Think of it this way: the ordering process takes about 5 minutes. The delivery & installation will take less than 5 minutes as well. On top of these 10 minutes, there are definitely at least 5 more you can dedicate to planning the placement of the bin carefully. 15 minutes instead of 10, and the whole week, 2 weeks, or even a month that you’ll need the bin in place are guaranteed to be stress-free.

Some Safety Rules 

It’s not like a garbage bin is some dangerous piece of equipment, but it still would be nice to avoid health risks. Here are some basic tips to keep in mind: 

  1. Don’t run around the bin. It’s a huge metal object with corners and crises, falling on it is not something you need in your life. Even if you have really good reasons to run, for some reason, we recommend passing the bin slowly and respectfully. It’s a second-long process anyway;
  2. Don’t let kids play around it. If you understand that running around the bin is not OK — they are not guaranteed to understand it either.

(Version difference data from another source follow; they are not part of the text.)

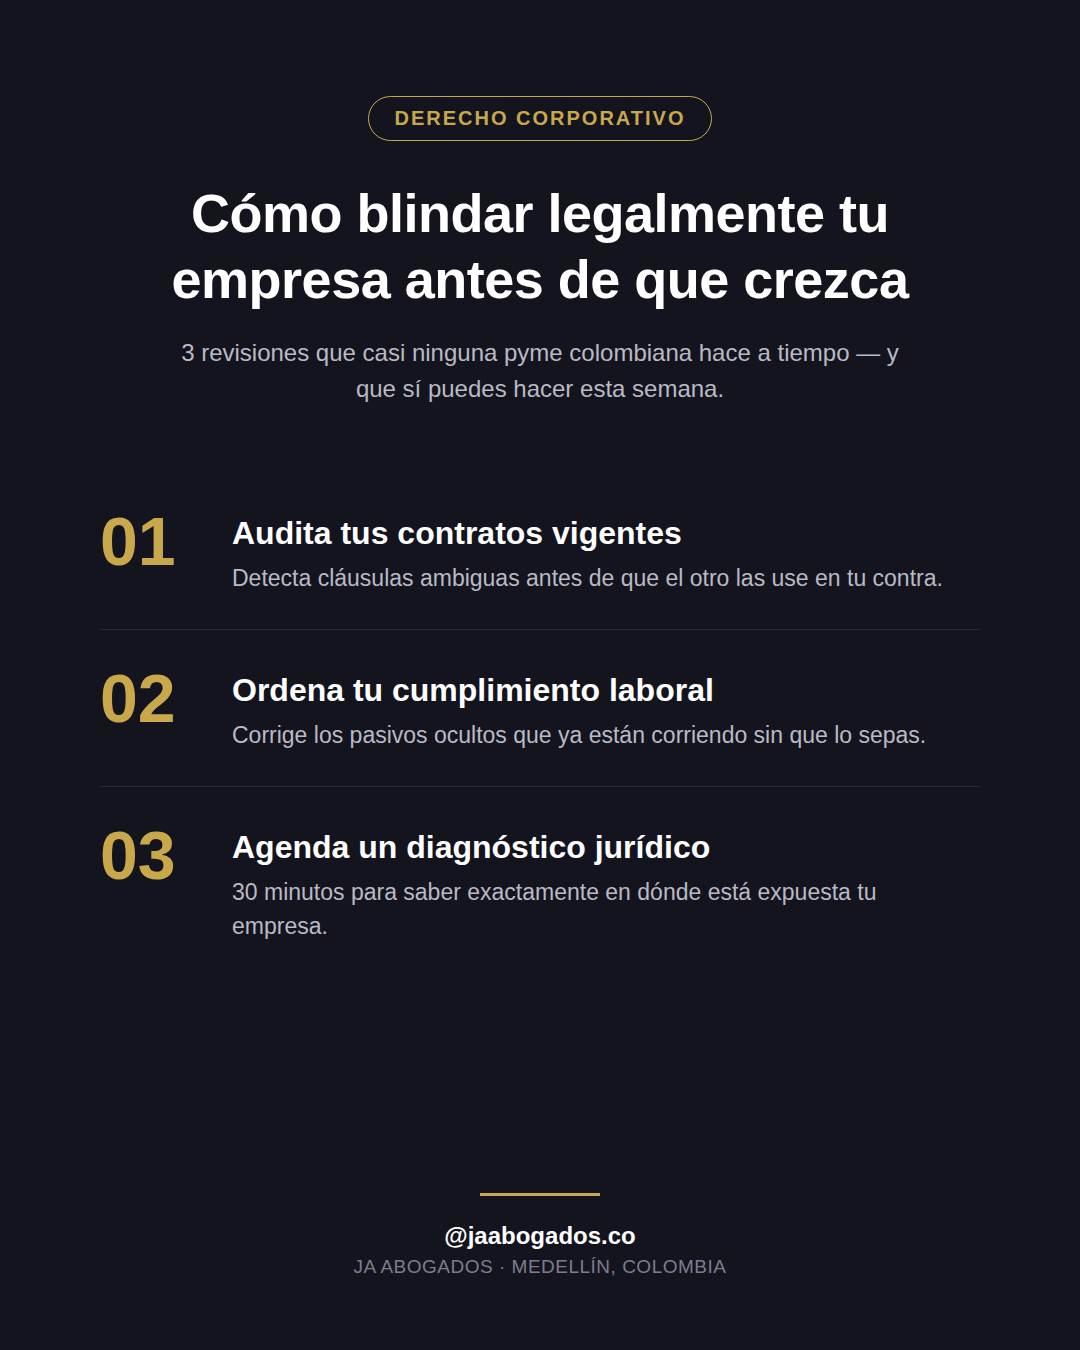
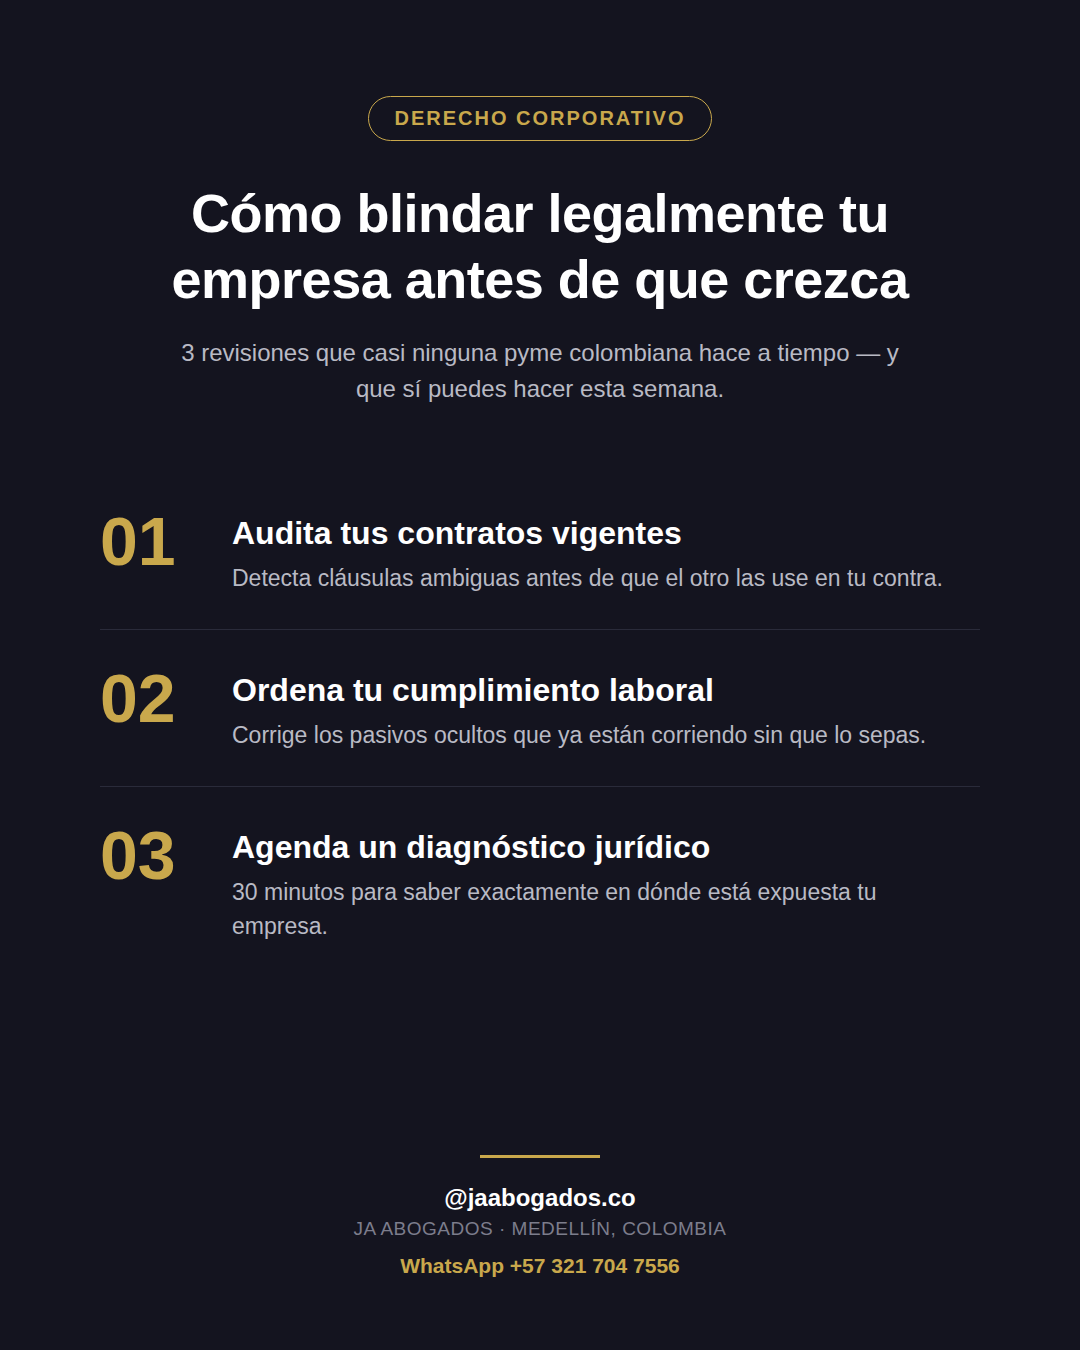
Fijar WhatsApp +57 321 704 7556 como canal de contacto directo
Reemplaza los placeholders [WhatsApp] en carruseles y plan de marketing,
lo documenta en CLAUDE.md como dato canónico y lo agrega al pie de la
skill /infografia-linkedin y de la primera infografía generada.

Claude-Session: https://claude.ai/code/session_0145C2idysfyvSfFbjUHbFRu

Changed region(s): [[0.3361, 0.8711, 0.6722, 0.9644]]

diff --git a/infografias-linkedin/blindaje-legal-pyme.html b/infografias-linkedin/blindaje-legal-pyme.html
@@ -130,6 +130,13 @@
     color: #7C7D8C;
     letter-spacing: 0.5px;
   }
+
+  .footer-whatsapp {
+    margin-top: 14px;
+    font-size: 21px;
+    font-weight: 700;
+    color: #C9A84C;
+  }
 </style>
 </head>
 <body>
@@ -167,6 +174,7 @@
       <div class="footer-line"></div>
       <div class="footer-handle">@jaabogados.co</div>
       <div class="footer-city">JA ABOGADOS · MEDELLÍN, COLOMBIA</div>
+      <div class="footer-whatsapp">WhatsApp +57 321 704 7556</div>
     </div>
   </div>
 </body>

diff --git a/.claude/commands/infografia-linkedin.md b/.claude/commands/infografia-linkedin.md
@@ -19,7 +19,7 @@ Completa estos campos siguiendo reglas estrictas de redacción:
 - **Etiqueta** (categoría, MAYÚSCULAS): uno de los 8 pilares, ej. `DERECHO CORPORATIVO`, `CONTRATOS COMERCIALES`, `CUMPLIMIENTO NORMATIVO`.
 - **Título how-to**: qué consigue el lector, no qué es el tema. Formato "Cómo [resultado]" o "[Número] señales de que [problema]". Máx. ~10 palabras.
 - **3 bloques numerados**: cada uno "[título de 2-4 palabras]" + "[frase de 6-10 palabras, verbatim, sin relleno]". Deben ser pasos accionables en secuencia (1→2→3), no una lista plana de datos.
-- **Pie**: `@jaabogados.co` (o el handle real de la red destino) + ciudad `Medellín, Colombia`.
+- **Pie**: `@jaabogados.co` (o el handle real de la red destino) + ciudad `Medellín, Colombia` + WhatsApp `+57 321 704 7556` (medio de contacto directo — ver `CLAUDE.md`, incluir siempre, nunca dejarlo como placeholder).
 
 Reglas de redacción (no negociables):
 - Narrativa, no keywords: cada frase describe una acción o consecuencia concreta, no una lista de adjetivos.

diff --git a/CLAUDE.md b/CLAUDE.md
@@ -2,6 +2,9 @@
 
 Firma de abogados en Medellín, Colombia. Este repositorio contiene herramientas de desarrollo de negocio y gestión de prospectos.
 
+## Contacto directo
+- **WhatsApp: +57 321 704 7556** (`wa.me/573217047556`) — medio de comunicación directo del titular. Usar siempre como CTA en contenido promocional (infografías, carruseles, plan de marketing), nunca como placeholder genérico.
+
 ## Stack
 - **Python 3** + `openpyxl` para generación de Excel
 - **Excel/Google Sheets** como frontend del CRM

diff --git a/infografias-linkedin/blindaje-legal-pyme.md b/infografias-linkedin/blindaje-legal-pyme.md
@@ -21,6 +21,6 @@ Corrige los pasivos ocultos que ya están corriendo sin que lo sepas.
 03 · Agenda un diagnóstico jurídico
 30 minutos para saber exactamente en dónde está expuesta tu empresa.
 
-👉 Escríbeme y agenda tu diagnóstico jurídico gratuito de 30 minutos.
+👉 Escríbeme por WhatsApp y agenda tu diagnóstico jurídico gratuito de 30 minutos: wa.me/573217047556
 
 #DerechoCorporativo #PYMEsColombia #AsesoríaJurídica #Contratos #CumplimientoNormativo #Medellín #Colombia #JAAbogados

diff --git a/plan_marketing_digital_jaabogados.md b/plan_marketing_digital_jaabogados.md
@@ -177,7 +177,7 @@ CEO AND pyme AND Antioquia
 - Etiquetas: Prospecto nuevo / Consulta activa / Cliente / Seguimiento / Propuesta enviada
 
 **Enlace directo para bio de Instagram:**
-`https://wa.me/57XXXXXXXXXX?text=Hola,%20me%20interesa%20una%20consulta%20jurídica`
+`https://wa.me/573217047556?text=Hola,%20me%20interesa%20una%20consulta%20jurídica`
 
 ---
 

diff --git a/carrusel_linkedin_instagram.md b/carrusel_linkedin_instagram.md
@@ -131,7 +131,7 @@ Políticas internas · Documentación · Organización · Mejora operativa
 > *Si mañana tu empresa recibiera una revisión legal, laboral, financiera o administrativa… ¿todo estaría en orden?*
 
 👉 **Escríbeme y hablamos**
-[Agregar perfil de LinkedIn o WhatsApp]
+WhatsApp: wa.me/573217047556
 
 ---
 

diff --git a/entrega2_carrusel_legal.md b/entrega2_carrusel_legal.md
@@ -158,7 +158,7 @@ No esperes a que llegue la demanda para saber qué dice tu contrato.
 **Firma:**
 Andrés Felipe Ríos Montoya
 Consultor Legal Empresarial
-[LinkedIn] [WhatsApp]
+[LinkedIn] · WhatsApp: wa.me/573217047556
 
 ---
 

diff --git a/entrega3_carrusel_financiero.md b/entrega3_carrusel_financiero.md
@@ -168,7 +168,7 @@ No es normal no saber. Es frecuente. Y tiene solución.
 **Firma:**
 Carolina Mejía Vargas
 Consultora Financiera Empresarial
-[LinkedIn] [WhatsApp]
+[LinkedIn] · WhatsApp: wa.me/573217047556
 
 ---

For kids, it looks twice as large as it looks for you, and, from our experience — 10 times more interesting to explore. We recommend not allowing them to “explore” it unsupervised (or at all);
  3. Don’t climb it. Even if there’s that one stubborn piece of wood that sticks out. Even if it’s more convenient to even the surface from the top. Falling on a pile of construction waste, or from the top of it on the ground, is easier than you think. Even if you’re a gymnastics champion, some pieces of garbage can move under your weight at the bottom of the bin and the whole pile will slide, so you simply lose your balance;
  4. Don’t overload the bin. Anything that piles up or hangs from the edges will fall to the ground. It’s not a huge problem to just put it back, but it may be extra hassle to clean the area again and get rid of the scratches on your driveway or holes in your lawn;
  5. And again — seriously — don’t overload the bin. For each size you can order, there’s a limit. We just won’t be able to take it away if it’s too heavy or it may fall from the truck’s loading mechanis

In short, avoid any possible traumatic situations, keep the kids away, and don’t overload the bin. Sounds pretty obvious, right?

Final Word

There’s clearly nothing complicated about construction bin rental. But we’re not new in the market: ALL sorts of situations happen, all the time. However, if you just use the bin you rent as intended — you’re guaranteed to have a hassle-free experience.

In case you’re not 100% sure about anything that involves using the bin you rent — you can always make a call. We know that no home reno project is like another, and there MAY be situations when you’re unsure, whether you’re allowed to do something, or not. The expert that will answer your call is qualified to answer all sorts of questions regarding our services, equipment use, and regulations. 

Categories: Bin Rentals